Not so much a question as an observation on port rule security. I have a Linux VM with iptables blocking and logging everything except for the exact things I need, and I have noticed that whenever I start the VM, add/modify/remove a port rule, or just sit there long enough the Azure "firewall" appears to drop for a significant enough period of time that my Linux host starts getting scanned. Here are the logged and dropped packets from the Linux host's iptables, since starting the VM: Packets that made it through Azure's firewall and hit the host's firewall.
It looks like there were no effective external protections in place for about 3-5 minutes after the VM started, where 4 external hosts (with negative reputations on AbuseIPDB) attempted service enumeration. Changing port rules has about the same effect - a few minutes of exposure to the world.
The packets that make it through the Azure firewall when I am just sitting there, watching the dropped packet log, seem to be ACK-RST scan attempts, though I can't seem to force this to happen (by throwing ACK-RST's at the external IP with nmap, from another external host; can't get any packets in, per how I set up Azure's port rules). My Azure Network Port Rules.

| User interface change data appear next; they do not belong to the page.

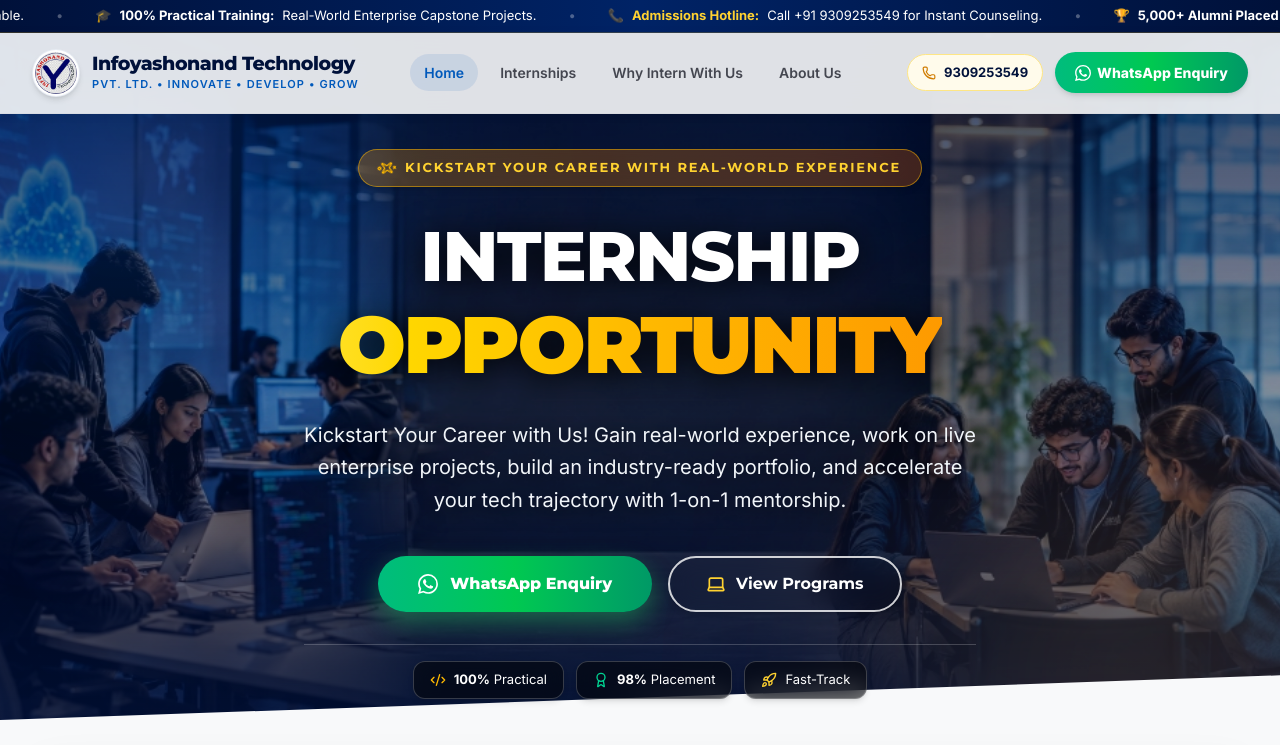
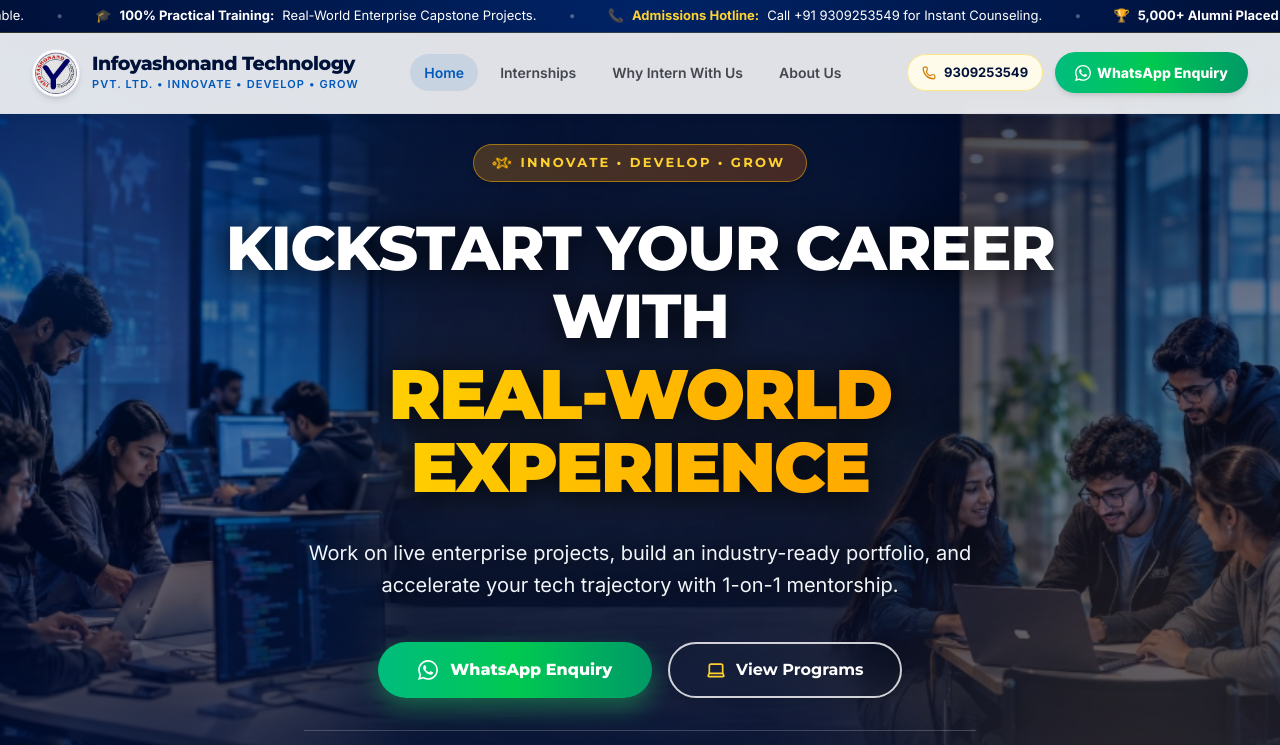
Before and after one commit to AKSHAD2004/ITPL, a React (Vite) app: page / in a window 1280 px wide. Shown: the top 745 px of the page. Built offline with nearby package versions, Linux system fonts and the light colour scheme.

Commit message:
Hero section changed

```diff
--- a/src/components/HeroSection.tsx
+++ b/src/components/HeroSection.tsx
@@ -40,24 +40,24 @@ export const HeroSection: React.FC<HeroSectionProps> = ({
           {/* Tag Badge */}
           <div className="inline-flex items-center gap-2.5 px-4 sm:px-5 py-2 rounded-full bg-gradient-to-r from-amber-500/25 to-orange-500/25 border border-amber-400/50 text-amber-300 shadow-md backdrop-blur-md">
             <Sparkles className="w-4 h-4 text-amber-400 shrink-0 animate-spin" style={{ animationDuration: '6s' }} />
-            <span className="text-[11px] sm:text-[13px] font-bold tracking-[0.14em] uppercase font-heading">
-              Kickstart Your Career With Real-World Experience
+            <span className="text-[12px] sm:text-[13px] font-bold tracking-[0.18em] uppercase font-heading">
+              Innovate • Develop • Grow
             </span>
           </div>
 
           {/* Main Headline */}
           <div className="space-y-1 sm:space-y-2">
-            <span className="block font-heading font-extrabold text-[36px] sm:text-[50px] md:text-[62px] lg:text-[70px] leading-[1.08] tracking-tight text-white uppercase drop-shadow-[0_4px_16px_rgba(0,0,0,0.95)]">
-              Internship
+            <span className="block font-heading font-extrabold text-[28px] sm:text-[44px] md:text-[54px] lg:text-[62px] leading-[1.1] tracking-tight text-white uppercase drop-shadow-[0_4px_16px_rgba(0,0,0,0.95)]">
+              Kickstart Your Career With
             </span>
-            <span className="block font-heading font-black text-[42px] sm:text-[58px] md:text-[72px] lg:text-[80px] leading-[1.05] tracking-tight uppercase bg-gradient-to-r from-yellow-300 via-amber-400 to-amber-500 text-transparent bg-clip-text drop-shadow-[0_4px_16px_rgba(0,0,0,0.95)]">
-              Opportunity
+            <span className="block font-heading font-black text-[32px] sm:text-[50px] md:text-[62px] lg:text-[70px] leading-[1.05] tracking-tight uppercase bg-gradient-to-r from-yellow-300 via-amber-400 to-amber-500 text-transparent bg-clip-text drop-shadow-[0_4px_16px_rgba(0,0,0,0.95)]">
+              Real-World Experience
             </span>
           </div>
 
           {/* Subtitle / Pitch */}
           <p className="font-body text-[16px] sm:text-[18px] md:text-[20px] leading-relaxed text-slate-100 max-w-2xl font-normal drop-shadow-[0_2px_10px_rgba(0,0,0,0.95)]">
-            Kickstart Your Career with Us! Gain real-world experience, work on live enterprise projects, build an industry-ready portfolio, and accelerate your tech trajectory with 1-on-1 mentorship.
+            Work on live enterprise projects, build an industry-ready portfolio, and accelerate your tech trajectory with 1-on-1 mentorship.
           </p>
 
           {/* Action Buttons */}
```
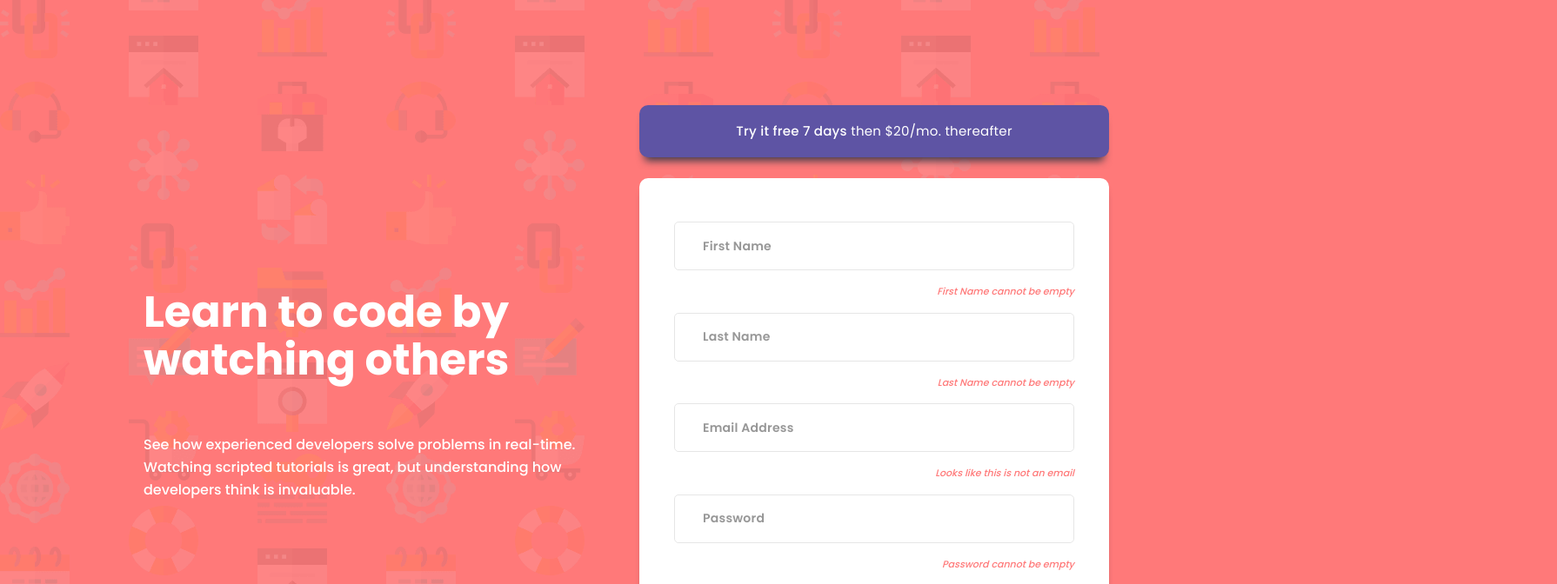
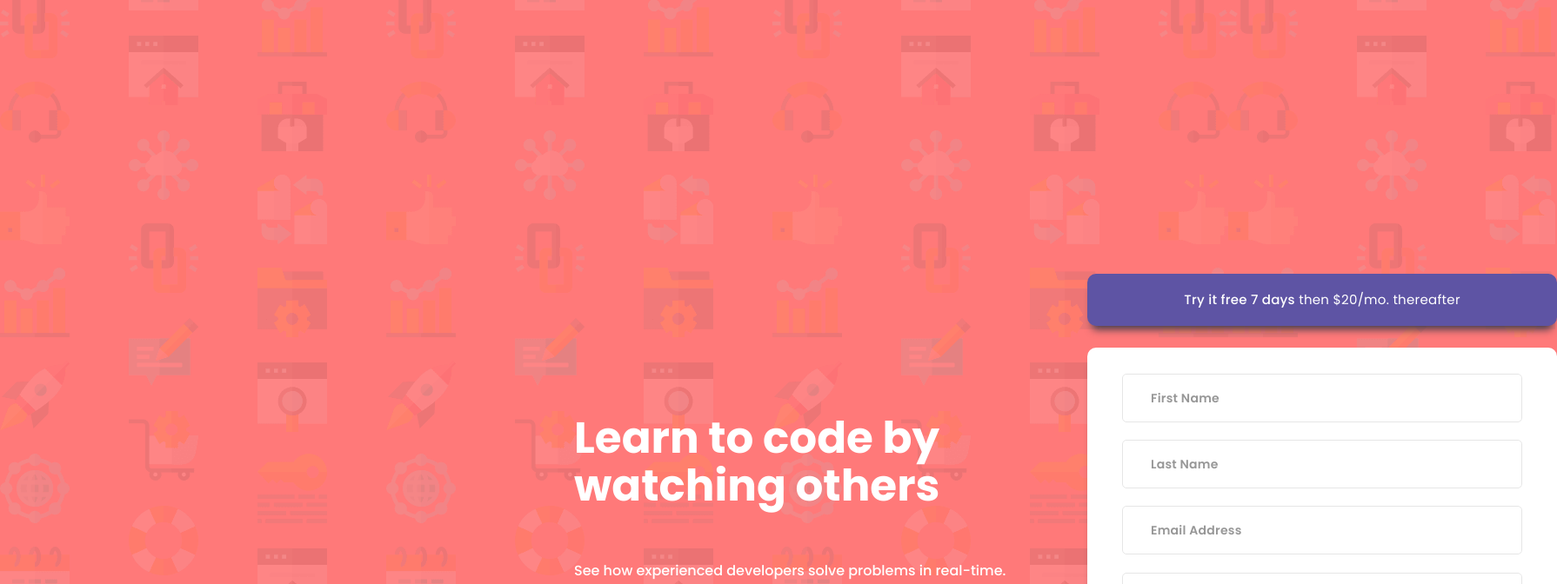
Before and after one commit to reginaldwong/sign-up-form, a React (Create React App) app: page / in a window 1280 px wide. Shown: the top 672 px of the page at 87% size, 1790 px wide, since content can reach past the window. Built offline with nearby package versions, Linux system fonts and the light colour scheme.

Commit message:
edit form

```diff
--- a/src/App.js
+++ b/src/App.js
@@ -12,5 +12,4 @@ const App = () => (
     </div>
 );
 
-
 export default App;
--- a/src/components/Description/Description.css
+++ b/src/components/Description/Description.css
@@ -4,8 +4,8 @@
   position: absolute;
   width: 525px;
   height: 220px;
-  left: 165px;
-  top: 290px;
+  left: 660px;
+  top: 435px;
 }
 
 .hero-title {
@@ -19,3 +19,11 @@
   font-size: 16px;
   line-height: 26px;
 }
+
+@media (max-width: 375px) {
+  .hero-title {
+    font-size: 28px;
+    width: 327px;
+    height: 80px;
+  }
+}
--- a/src/components/InputForm/InputForm.css
+++ b/src/components/InputForm/InputForm.css
@@ -5,13 +5,12 @@
   position: absolute;
   width: 540px;
   height: 474px;
-  left: 735px;
-  top: 205px;
+  left: 1250px;
+  top: 400px;
   background-color: #ffffff;
   border-radius: 10px;
   box-shadow: 0 10px 10px -6px #3e3c49;
-  padding-top: 50px;
-  padding-bottom: 35px;
+  padding-top: 10px;
 }
 
 .input-container input {
--- a/src/components/InputForm/InputForm.js
+++ b/src/components/InputForm/InputForm.js
@@ -6,19 +6,19 @@ const InputForm = () => {
         <form className='input-container'>
             <div className="input-group">
             <input type="text" className="first-name input-field" placeholder='First Name'/>
-            <p><small className="error-text">First Name cannot be empty</small></p>
+            {/* <p><small className="error-text">First Name cannot be empty</small></p> */}
             </div>
             <div className="input-group">
             <input type="text" className="last-name input-field" placeholder='Last Name'/>
-            <p><small className="error-text">Last Name cannot be empty</small></p>
+            {/* <p><small className="error-text">Last Name cannot be empty</small></p> */}
             </div>
             <div className="input-group">
             <input type="email" className="email input-field" placeholder='Email Address'/>
-            <p><small className="error-text">Looks like this is not an email</small></p>
+            {/* <p><small className="error-text">Looks like this is not an email</small></p> */}
             </div>
             <div className="input-group">
             <input type="password" className="password input-field" placeholder='Password'/>
-            <p><small className="error-text">Password cannot be empty</small></p>
+            {/* <p><small className="error-text">Password cannot be empty</small></p> */}
             </div>
             <button type="submit" className="claim-button input-field">Claim your free trial</button>
             <p className='disclaimer'>By clicking the button, you are agreeing to our <a href="#" className="terms-services">Terms and Services</a></p>
--- a/src/components/TrialButton/TrialButton.css
+++ b/src/components/TrialButton/TrialButton.css
@@ -2,8 +2,8 @@
   position: absolute;
   width: 540px;
   height: 60px;
-  left: 735px;
-  top: 121px;
+  left: 1250px;
+  top: 315px;
   font-family: 'Poppins', sans-serif;
   background-color: #5e54a4;
   color: #ffffff;
```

Anyways, I'm not sure how this is possible and why this is happening. Surely Microsoft knows that dropping all firewall rules, during VM deployment and/or when modifying rules, is bad, though I may be missing something obvious with my configuration. Any suggestions or help is appreciated, and thanks in advance.